On the day voters turned out in the greatest numbers in United States history, a staggering 93,000 new cases of COVID-19 were announced and another 1,200 American citizens died. The USA continues to lead the world in this category.
If nothing else, this election proves just how deeply divided our American neighbours are.
Protestors attempted to storm counting centres more than once. People tweeted that they voted for Trump because they fear Biden will raise their taxes, as if that excuses re-electing an impeached racist who admits he grabs women by the genitalia. Just so long as it’s not your genitalia, eh?
It’s sobering that a recent poll revealed that 12 percent of Canadians view Donald Trump favourably. I fail to understand the appeal, and I’ve had heart-to-heart conversations with people who have tried to explain it.
It usually boils down to fear mongering on some usually undisclosed level, not always racism or sexism but just worry over paying the bills. Tapping into that fear, overtly or covertly, is something a lot of American media – and to be fair even some Canadian media – has gotten quite good at because that means ratings, and ratings means money.

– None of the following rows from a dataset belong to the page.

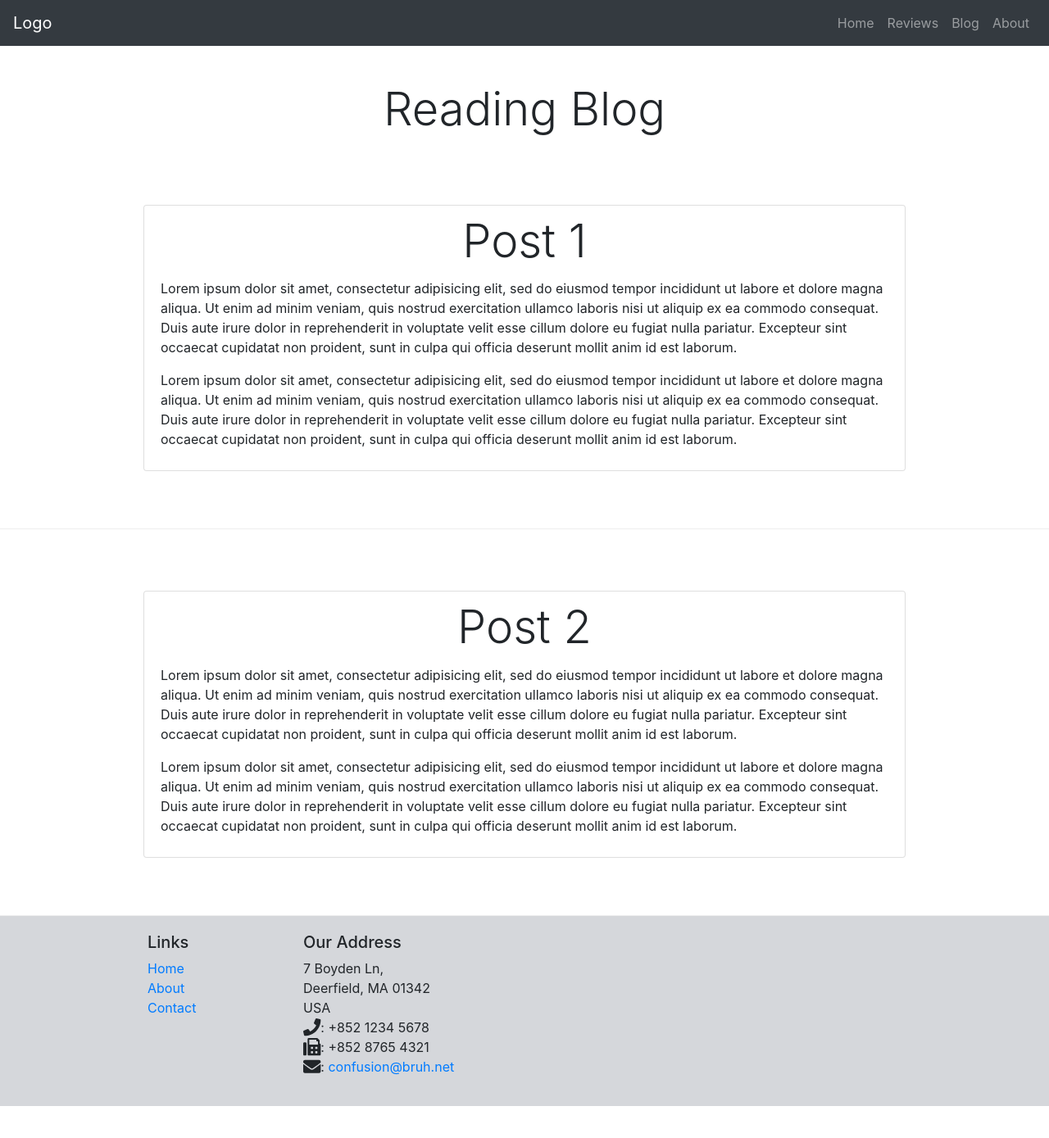
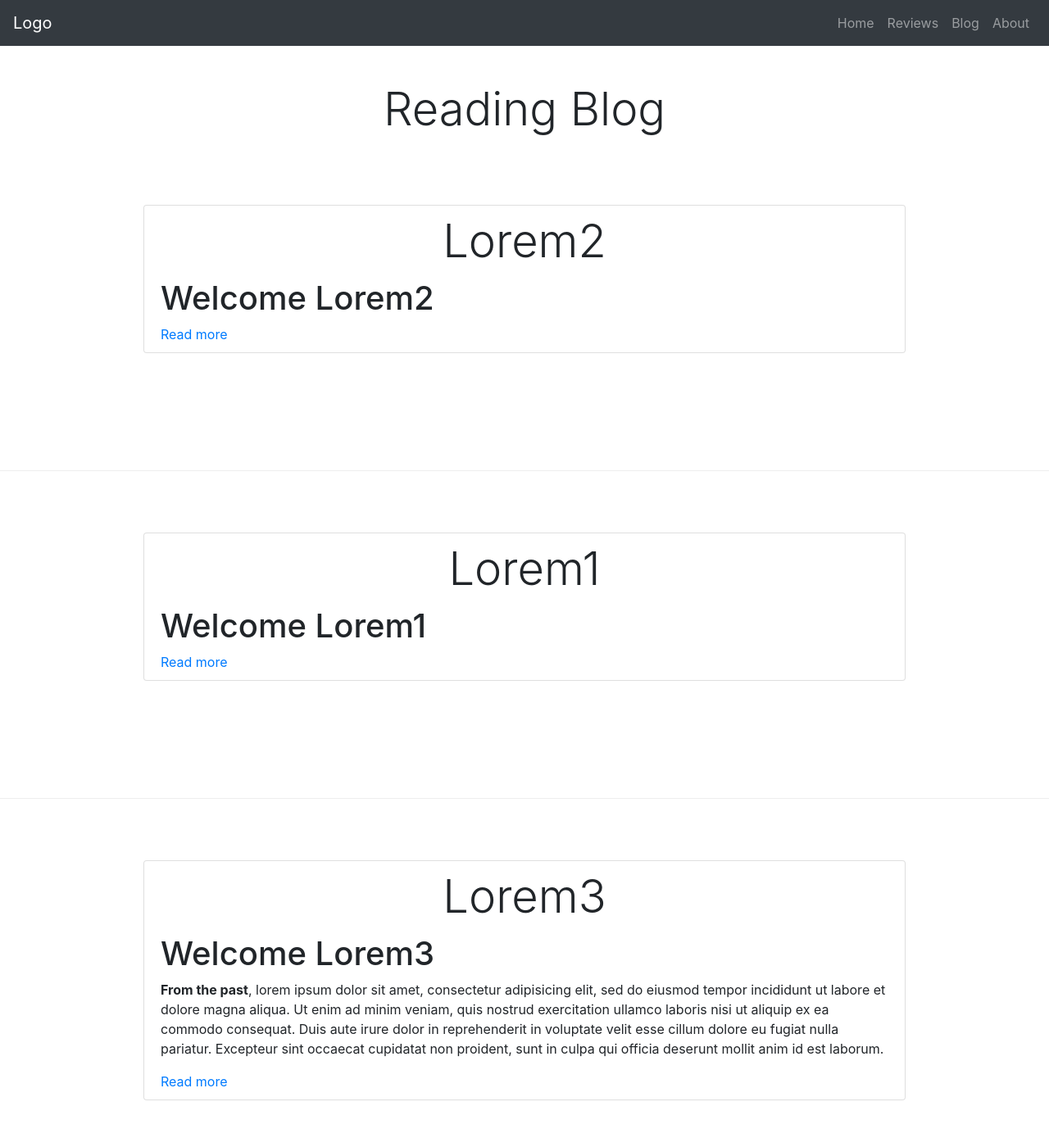
Before and after one commit to iqbalnurjadin/book-blog, a Jekyll site: the page built from blog.html, in a window 1280 px wide and 1400 px high. Shown: the top 1389 px of the window at 82% size. Built offline with Jekyll 4.4.1, drawn with Linux system fonts in a browser that asks for light colours; nearby versions of some CDN libraries; some of the changed text lies outside the part shown.

Commit message:
Move blog posts to _posts directory and created for loop for all posts

```diff
--- a/blog.html
+++ b/blog.html
@@ -7,26 +7,18 @@ title: Blog
   <div class="row row-header">
     <h2 class="display-4 align-self-center mx-auto">Reading Blog</h2>
   </div>
+  {% assign blog_posts = site.posts | where:"grouped_by","blog-post" %}
+  {% for post in blog_posts %}
   <div class="row row-content">
     <div class="mx-auto justify-content-md-center col-md-9">
       <div class="card about-card">
-        <h2 class="card-title display-4 mx-auto" style="margin-top: 10px;">Post 1</h2>
+        <h2 class="card-title display-4 mx-auto" style="margin-top: 10px;">{{ post.title }}</h2>
         <div class="card-body" style="margin-top: -20px; margin-bottom: -10px;">
-          <p>Lorem ipsum dolor sit amet, consectetur adipisicing elit, sed do eiusmod tempor incididunt ut labore et dolore magna aliqua. Ut enim ad minim veniam, quis nostrud exercitation ullamco laboris nisi ut aliquip ex ea commodo consequat. Duis aute irure dolor in reprehenderit in voluptate velit esse cillum dolore eu fugiat nulla pariatur. Excepteur sint occaecat cupidatat non proident, sunt in culpa qui officia deserunt mollit anim id est laborum.</p>
-          <p>Lorem ipsum dolor sit amet, consectetur adipisicing elit, sed do eiusmod tempor incididunt ut labore et dolore magna aliqua. Ut enim ad minim veniam, quis nostrud exercitation ullamco laboris nisi ut aliquip ex ea commodo consequat. Duis aute irure dolor in reprehenderit in voluptate velit esse cillum dolore eu fugiat nulla pariatur. Excepteur sint occaecat cupidatat non proident, sunt in culpa qui officia deserunt mollit anim id est laborum.</p>
+          {{ post.excerpt }}
+          <a href="{{ post.url | relative_url }}">Read more</a>
         </div>
       </div>
     </div>
   </div>
-  <div class="row row-content">
-    <div class="mx-auto justify-content-md-center col-md-9">
-      <div class="card about-card">
-        <h2 class="card-title display-4 mx-auto" style="margin-top: 10px;">Post 2</h2>
-        <div class="card-body" style="margin-top: -20px; margin-bottom: -10px;">
-          <p>Lorem ipsum dolor sit amet, consectetur adipisicing elit, sed do eiusmod tempor incididunt ut labore et dolore magna aliqua. Ut enim ad minim veniam, quis nostrud exercitation ullamco laboris nisi ut aliquip ex ea commodo consequat. Duis aute irure dolor in reprehenderit in voluptate velit esse cillum dolore eu fugiat nulla pariatur. Excepteur sint occaecat cupidatat non proident, sunt in culpa qui officia deserunt mollit anim id est laborum.</p>
-          <p>Lorem ipsum dolor sit amet, consectetur adipisicing elit, sed do eiusmod tempor incididunt ut labore et dolore magna aliqua. Ut enim ad minim veniam, quis nostrud exercitation ullamco laboris nisi ut aliquip ex ea commodo consequat. Duis aute irure dolor in reprehenderit in voluptate velit esse cillum dolore eu fugiat nulla pariatur. Excepteur sint occaecat cupidatat non proident, sunt in culpa qui officia deserunt mollit anim id est laborum.</p>
-        </div>
-      </div>
-    </div>
-  </div>
+  {% endfor %}
 </div>
```
Also changed, not shown: _layouts/post.html (added, +18 -0 lines), _posts/blog-posts/2019-03-07-Lorem4.md (added, +17 -0 lines), _posts/blog-posts/2019-05-09-Lorem3.md (added, +17 -0 lines), _posts/blog-posts/2020-07-09-Lorem1.md (added, +15 -0 lines), _posts/blog-posts/2020-07-10-Lorem2.md (added, +15 -0 lines), 7 other files.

Someone on my feed pointed out that here in Canada, Indigenous women are still being murdered and forgotten. People are battling mental illnesses that our overwhelmed healthcare system cannot handle, sometimes with deadly outcomes.
In Quebec, there are actual language police called the Office quebecois de la langue francais (OQLF) who are actively citing restaurants for English infractions even though the food establishments aren’t even open because of the pandemic. There existed, at one point, an instagram page called White Power Newfoundland.
The spectacle I smack-talked on Twitter now seems as infectious and as deadly as COVID-19. Two days after the election began, my self-righteous Canadian smugness is gone.
The American election isn’t reality entertainment, it’s a gut check.